Return the following from the records below: each line, word for word, starting with the line that contains "AgentKitSvc -->|Verify| AgentBook" and going on through the line that contains "style ZC fill:#e0f2fe", with nothing outside that range.

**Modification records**
* * * * *
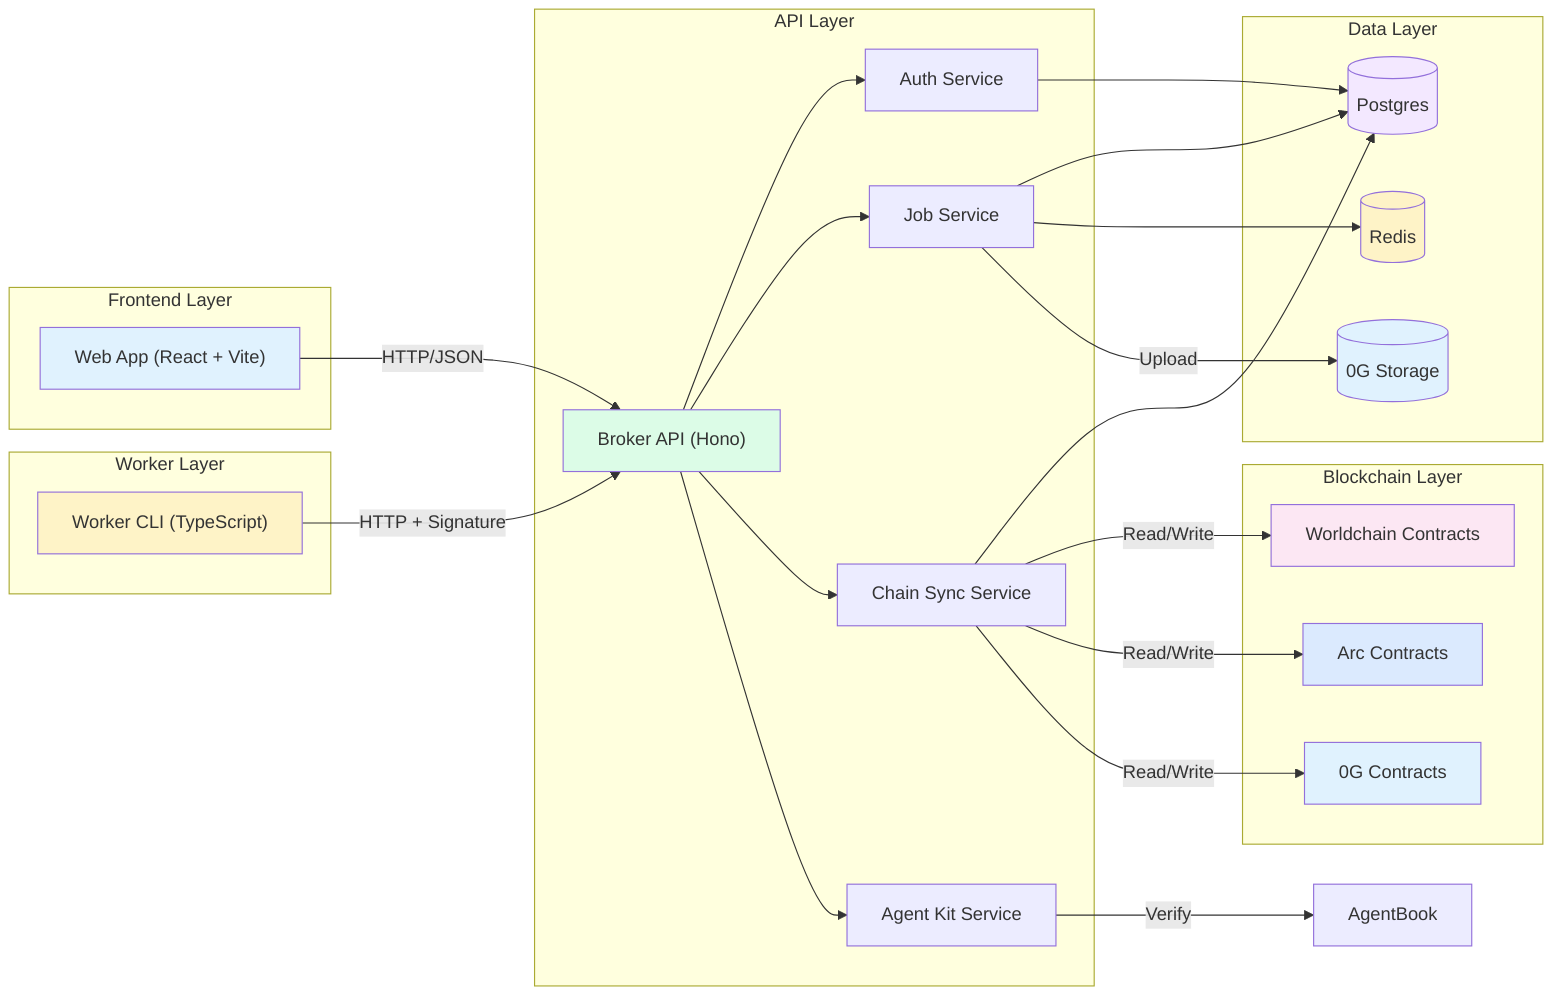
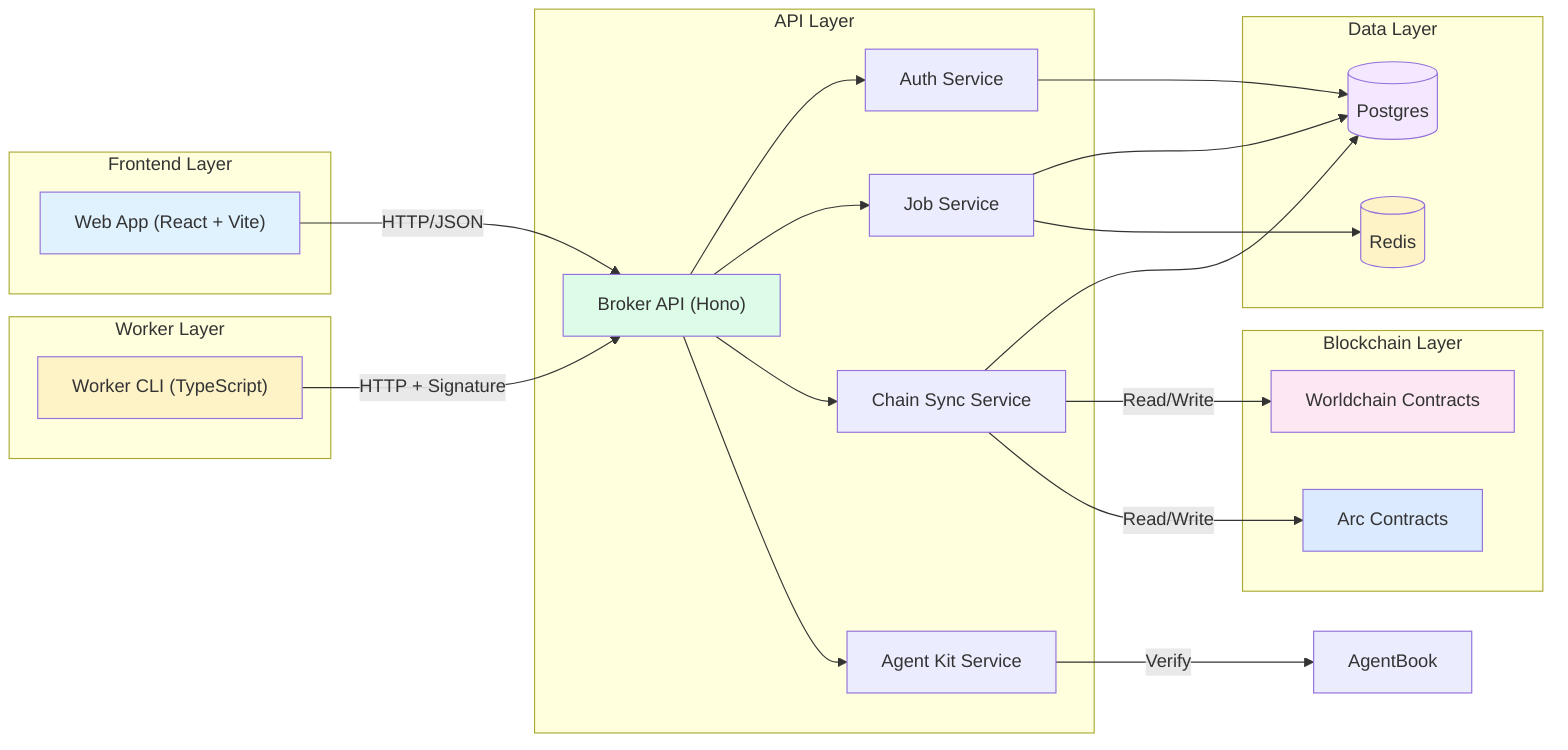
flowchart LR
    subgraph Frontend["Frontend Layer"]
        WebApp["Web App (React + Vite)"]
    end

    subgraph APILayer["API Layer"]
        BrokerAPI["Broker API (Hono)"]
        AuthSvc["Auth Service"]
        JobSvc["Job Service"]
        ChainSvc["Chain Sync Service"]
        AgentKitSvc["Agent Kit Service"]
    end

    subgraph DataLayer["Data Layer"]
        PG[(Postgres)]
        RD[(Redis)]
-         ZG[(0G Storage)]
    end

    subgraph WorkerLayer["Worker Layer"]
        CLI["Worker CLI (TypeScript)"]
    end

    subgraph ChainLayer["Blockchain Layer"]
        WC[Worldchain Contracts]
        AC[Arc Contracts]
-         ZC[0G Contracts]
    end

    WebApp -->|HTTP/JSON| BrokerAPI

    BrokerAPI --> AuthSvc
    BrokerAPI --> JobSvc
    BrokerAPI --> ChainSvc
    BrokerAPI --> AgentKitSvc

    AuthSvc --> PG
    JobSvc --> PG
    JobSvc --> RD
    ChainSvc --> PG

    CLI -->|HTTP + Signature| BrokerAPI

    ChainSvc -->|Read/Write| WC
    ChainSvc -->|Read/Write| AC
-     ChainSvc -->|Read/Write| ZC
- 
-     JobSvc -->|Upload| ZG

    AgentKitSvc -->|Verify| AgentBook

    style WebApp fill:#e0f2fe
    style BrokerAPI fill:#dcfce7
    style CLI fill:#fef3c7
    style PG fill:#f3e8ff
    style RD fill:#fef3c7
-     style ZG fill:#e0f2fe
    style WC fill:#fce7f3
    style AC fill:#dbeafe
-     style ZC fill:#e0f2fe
* * * * *
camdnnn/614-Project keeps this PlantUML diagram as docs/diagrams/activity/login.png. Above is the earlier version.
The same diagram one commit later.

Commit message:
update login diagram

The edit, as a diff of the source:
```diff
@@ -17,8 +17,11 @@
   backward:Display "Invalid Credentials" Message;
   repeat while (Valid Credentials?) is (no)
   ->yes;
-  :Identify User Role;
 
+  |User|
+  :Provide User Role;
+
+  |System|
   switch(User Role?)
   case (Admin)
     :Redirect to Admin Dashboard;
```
* * * * *
**Answer section**
    AgentKitSvc -->|Verify| AgentBook

    style WebApp fill:#e0f2fe
    style BrokerAPI fill:#dcfce7
    style CLI fill:#fef3c7
    style PG fill:#f3e8ff
    style RD fill:#fef3c7
-     style ZG fill:#e0f2fe
    style WC fill:#fce7f3
    style AC fill:#dbeafe
-     style ZC fill:#e0f2fe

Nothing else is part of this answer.